Exercise prompt
Which lines of the records contain the word "ipynb"? Show each of them.

****

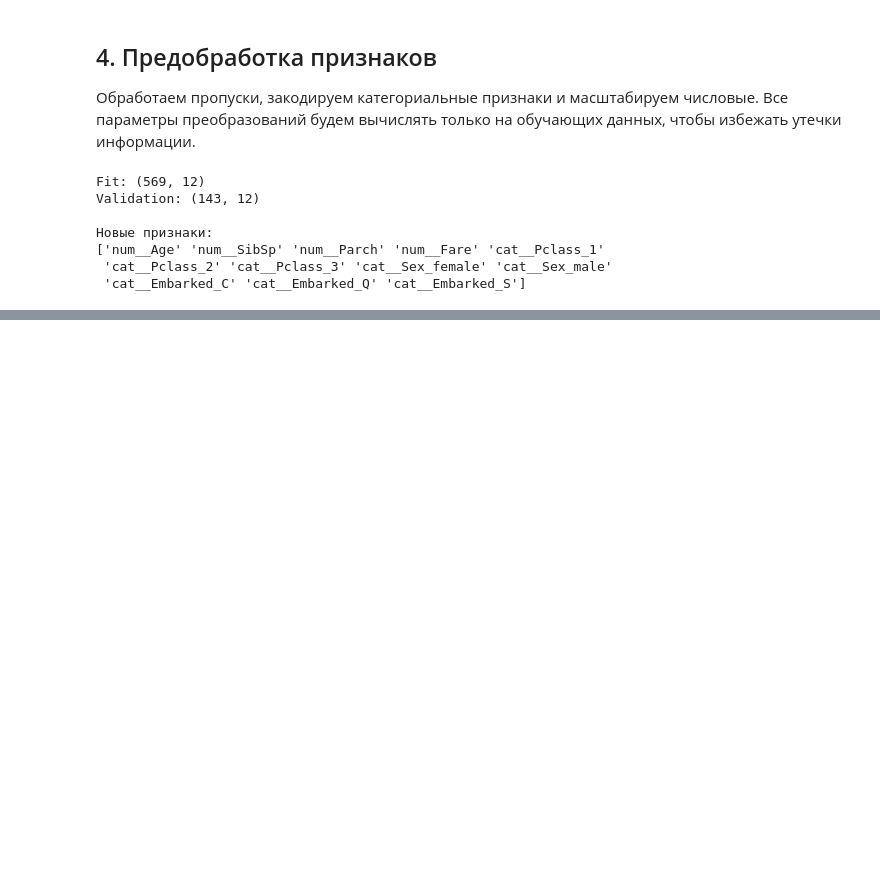
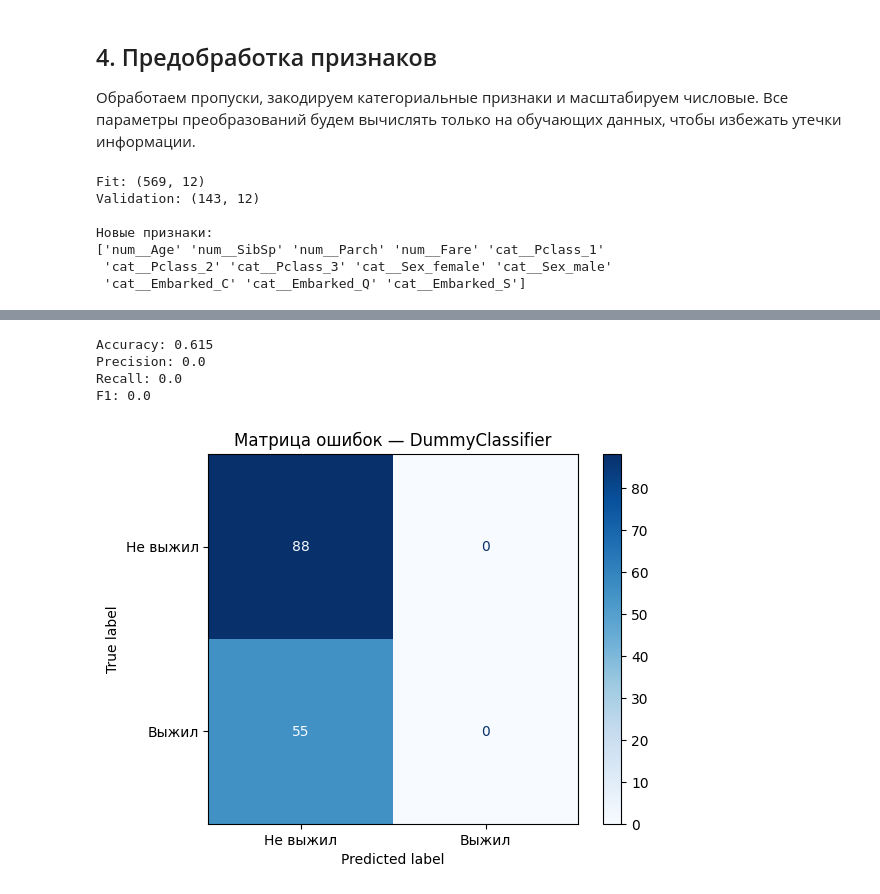
Before and after one commit to stdt106/ml_course_mai, a Jupyter notebook: lab02/lab02.ipynb, the cells around one changed output, grey strips where cells are left out. Drawn from its saved outputs; the diff is of its cells as text; code cells hidden in the pictures; blank space fills up the shorter version.

Commit message:
Добавил baseline и анализ ошибок

```diff
--- a/lab02/lab02.ipynb
+++ b/lab02/lab02.ipynb
@@ -203,0 +209,36 @@ Validation: (143, 12)
+# %%
+from sklearn.dummy import DummyClassifier
+from sklearn.metrics import (
+    accuracy_score,
+    precision_score,
+    recall_score,
+    f1_score,
+    ConfusionMatrixDisplay
+)
+
+baseline = DummyClassifier(strategy="most_frequent")
+baseline.fit(X_fit_processed, y_fit)
+
+y_pred_baseline = baseline.predict(X_val_processed)
+
+print("Accuracy:", round(accuracy_score(y_val, y_pred_baseline), 3))
+print("Precision:", round(precision_score(y_val, y_pred_baseline, zero_division=0), 3))
+print("Recall:", round(recall_score(y_val, y_pred_baseline, zero_division=0), 3))
+print("F1:", round(f1_score(y_val, y_pred_baseline, zero_division=0), 3))
+
+ConfusionMatrixDisplay.from_predictions(
+    y_val,
+    y_pred_baseline,
+    labels=[0, 1],
+    display_labels=["Не выжил", "Выжил"],
+    cmap="Blues"
+)
+
+plt.title("Матрица ошибок — DummyClassifier")
+plt.show()
+# %% [output]
+Accuracy: 0.615
+Precision: 0.0
+Recall: 0.0
+F1: 0.0
+[figure, added]
```
Also changed, not shown: parts of 2 cells of this notebook.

****

Response to the task
Before and after one commit to stdt106/ml_course_mai, a Jupyter notebook: lab02/lab02.ipynb, the cells around one changed output, grey strips where cells are left out. Drawn from its saved outputs; the diff is of its cells as text; code cells hidden in the pictures; blank space fills up the shorter version.
--- a/lab02/lab02.ipynb
+++ b/lab02/lab02.ipynb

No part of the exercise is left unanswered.